For instance in 1994 Quaker Oats purchased Snapple for $1.7 billion and sold it three years later for a loss of $1.4 billion.  One reason for this failure was different answers to our question #1.  Quaker had an extremely focussed, mass-market working approach aimed at the end consumer while Snapple's style was eccentric, commercial and tilted towards its distributors.

How Do We Deliver Our Offering?
Question #2 poses similar opportunities and risks for merger integration.  How compatible are the delivery value chains?  How do we: design, produce, distribute, and service our offering?  Where are we on the globalization and outsourcing scales?  GE, for one, has recently realized that separating design from production depletes opportunities for innovation through synergy.  Do the merging organizations think about off-shoring the same way?

Operating infrastructures are often seen as a prime reason for an M&A: “Let’s downsize and integrate: 1+1=3.”  Not so fast!  Delivery systems are complex organisms.  They have their own lives.  Don’t check this box too quickly. 

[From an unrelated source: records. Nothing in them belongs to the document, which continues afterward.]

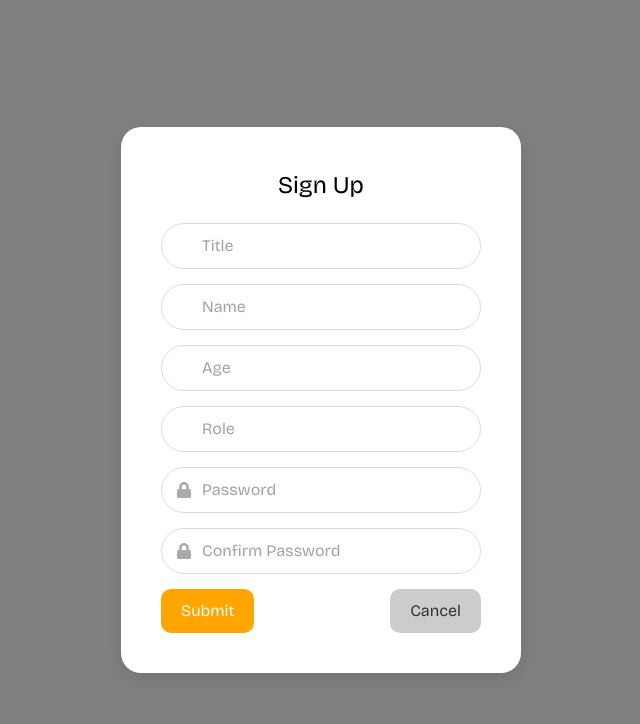
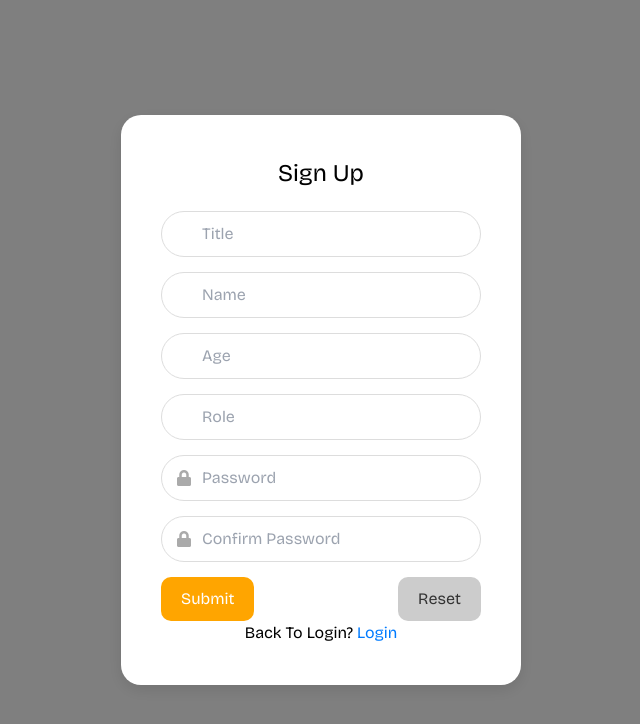
Before and after one commit to satyamvivek7/room, a React (Vite) app in the folder frontend/: page /signup in a window 1280 px wide. Shown: the top 724 px of the page, without its empty margins (319-959 px from the left). Built offline with nearby package versions, Linux system fonts and the light colour scheme; the HTML template or start-up script is replaced by a standard one.

Commit message:
Signup page Login icon
Signup page Login icon

```diff
--- a/frontend/src/pages/SignUpPage.jsx
+++ b/frontend/src/pages/SignUpPage.jsx
@@ -28,6 +28,12 @@ const SignupPage = () => {
             password: "",
             confirmpassword: "",
         });
+        setError(null);
+        setSuccess(null);
+    };
+
+    const handleLogin = () => {
+        navigate("/");
     };
 
     const handleChange = (e) => {
@@ -152,9 +158,14 @@ const SignupPage = () => {
                             Submit
                         </button>
                         <button type="button" className="cancel-button" onClick={handleCancel}>
-                            Cancel
+                            Reset
                         </button>
                     </div>
+                    <p className="login">
+                       Back To Login? <a href="/" >
+                            Login
+                        </a>
+                    </p>
                 </form>
             </div>
         </div>
--- a/frontend/src/styles/login/SignUpPage.css
+++ b/frontend/src/styles/login/SignUpPage.css
@@ -92,6 +92,19 @@
     cursor: pointer;
 }
 
+
+.login {
+    font-size: 16px;
+    text-align: center;
+    color: #000;
+}
+
+.login a {
+    color: #007bff;
+    text-decoration: none;
+}
+
+
 .signup-button:hover {
     background-color: #dd9a1e;
 }
```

An example is the decade long ill fated marriage of Daimler Chrysler.  By the 1998 announcement Chrysler led the industry in its innovative short cycle of “concept to showroom.”  This core competence wasn’t good enough for Daimler’s cost saving, consolidation mindset – the Daimler way was the only way.  This wasn’t the single reason for failure but it contributed to Chrysler’s divestiture in 2007.

Conclusion
It seems to me that M&A practitioners have neglected business models and rushed to “value creation” through “synergies in integrating infrastructures” (otherwise known as consolidating facilities and channels to downsize the workforce).  Business model analysis exposes real value.  It shows complementarity of value and exposes the risk of filling value gaps that should not be filled.

M&A decisions are made in an intense, pressure filled environment.  Could business model analysis be an effective conduit for complex M&A information to business people?  Maybe these models are a missing link in the quest for M&A success.